  • Stimulates learning .
  • Increases emotional support.
  • Improves physical and mental health.
  • Improves memory and lowers risk of dementia.

Children also benefit from the experience as they learn more caring traits, how to interact with older people, and a broader range of education. This can be particularly important for children who do not live near their grandparents, or receive little care or discipline from their parents. These relationships enable young people to gain the attention and guidance they can sometimes lack and creates a society of more focussed and empathetic young people.

Intergenerational practice is extremely beneficial to society as it creates roles for retirees that benefit both them, and the families they connect with. Older individuals benefit from experiencing good health, maintaining independence, and feeling connected to and valued by society. Meanwhile, society benefits from a healthy, happy and involved older population that contributes to the younger generation. Intergenerational living is central to New Zealand’s ageing strategy, as it is a win-win for everybody!

How can Intergenerational living benefit retirement living?

One of the reasons people are choosing to move from their homes to retirement villages is because they are not getting enough social stimulation in their current lifestyle, although many do not realise their need for more intergenerational relationships. If retirement villages can connect older generations, not only with each other, but with other generations, through community activity, they can see residents living a much more fulfilled and vibrant life.

From the design conception of The Sterling, Kaiapoi the concept of an ‘intergenerational lifestyle’ has been at the forefront of our minds. The Sterling, Kaiapoi is being built in the heart of the Silverstream community with a borderless perimeter design to ensure it seamlessly integrates with the wider community. Intergenerational living diversifies any community, but in a tight knit retirement village where residents are often all of a similar age, involving various ages of external people can give a feeling of real-world connection and drive an interest in social events.

For people whose mental or physical health might affect them engaging with the wider community, we will offer excellent wellbeing assistance where residents can receive visits from village assistants, who offer great company and help.

Intergenerational living and IGPs might be the answer to a range of issues, from families struggling with childcare, elderly struggling to find meaningful connection, and societies growing generational disconnect.

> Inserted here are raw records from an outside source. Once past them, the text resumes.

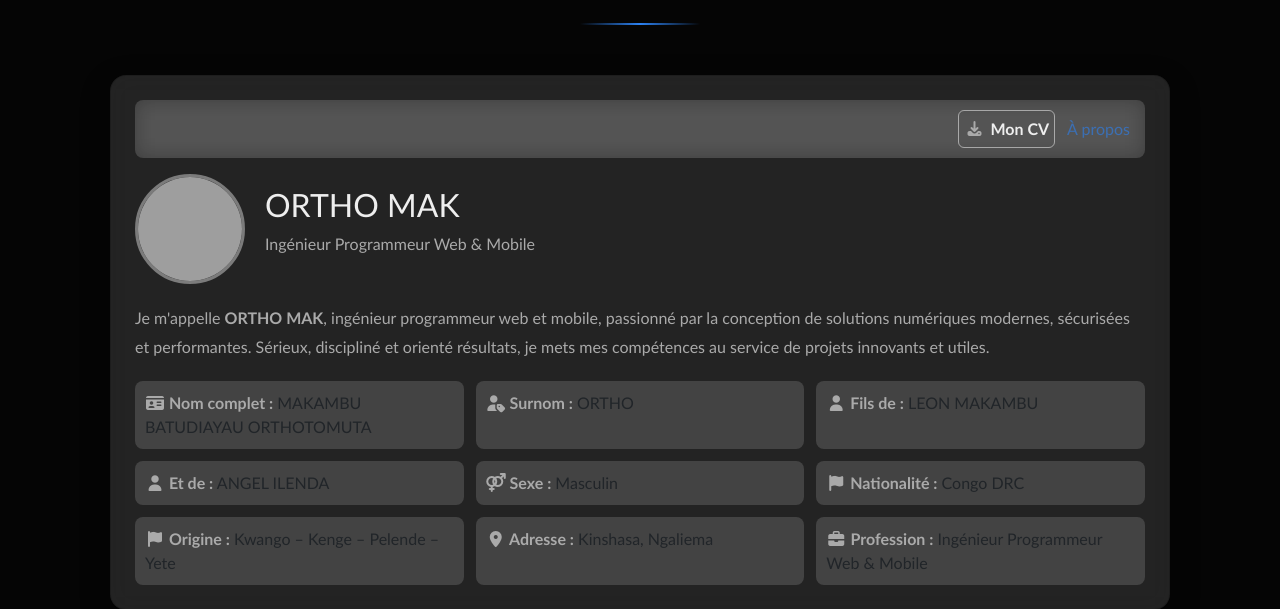
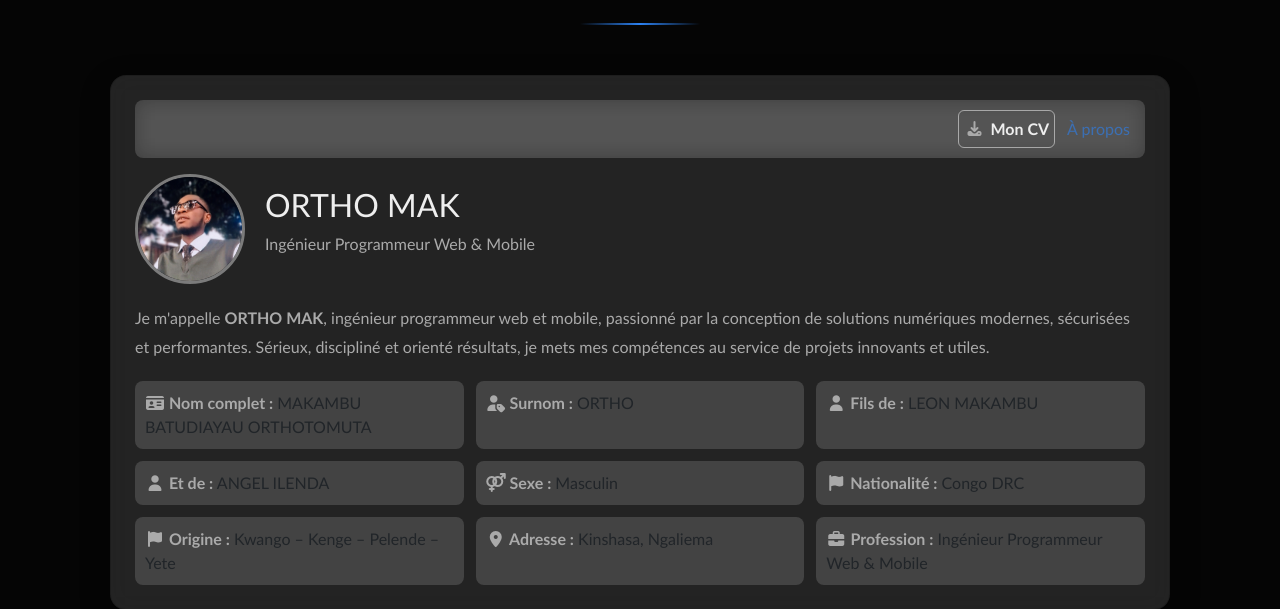
Before and after one commit to Ortho-Cgm/portfolio-iom-cgm, a Django app: page /onglet/apropos/ in a window 1280 px wide. Shown: the part 163-772 px from the top of the page. Run offline with Django 5.2, Linux system fonts and the light colour scheme; some libraries are stand-ins or nearby versions; grey boxes are pictures that could not be loaded.

Commit message:
Reorganise static and fix static paths for production

```diff
--- a/portfl_app/templates/onglet/accueil.html
+++ b/portfl_app/templates/onglet/accueil.html
@@ -45,8 +45,8 @@
             <div class="col-lg-7 col-md-12 d-flex align-items-center justify-content-center p-3">
                 <div class="image-carousel w-100">
                     <img src="{% static 'images/me1.jpg' %}" class="active" alt="photo 1">
-                    <img src="{% static 'images/me2.jpg' %}" alt="photo 2">
                     <img src="{% static 'images/me3.jpg' %}" alt="photo 3">
+                    <img src="{% static 'images/me4.jpg' %}" alt="photo 4">
                 </div>
             </div>
 
--- a/portfl_app/templates/onglet/propos.html
+++ b/portfl_app/templates/onglet/propos.html
@@ -32,7 +32,7 @@
         </nav>
 
         <div class="identity-header reveal">
-            <img src="{% static 'images/me2.jpg' %}" alt="ORTHO MAK" class="profile-pic">
+            <img src="{% static 'images/me3.jpg' %}" alt="ORTHO MAK" class="profile-pic">
             <div>
                 <h2 class="reveal">ORTHO MAK</h2>
                 <p class="role reveal">Ingénieur Programmeur Web & Mobile</p>
```
Also changed, not shown: portfl_app/static/images/me4.jpg (added).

Retirement villages can benefit from introducing intergenerational activity, for their community’s vibrancy and overall wellbeing.

At The Sterling, Kaiapoi we recognise the importance of interaction with multiple generations for our residents and make it our mission to create a diverse and connected environment that promotes the best lifestyle for resident’s health and wellbeing.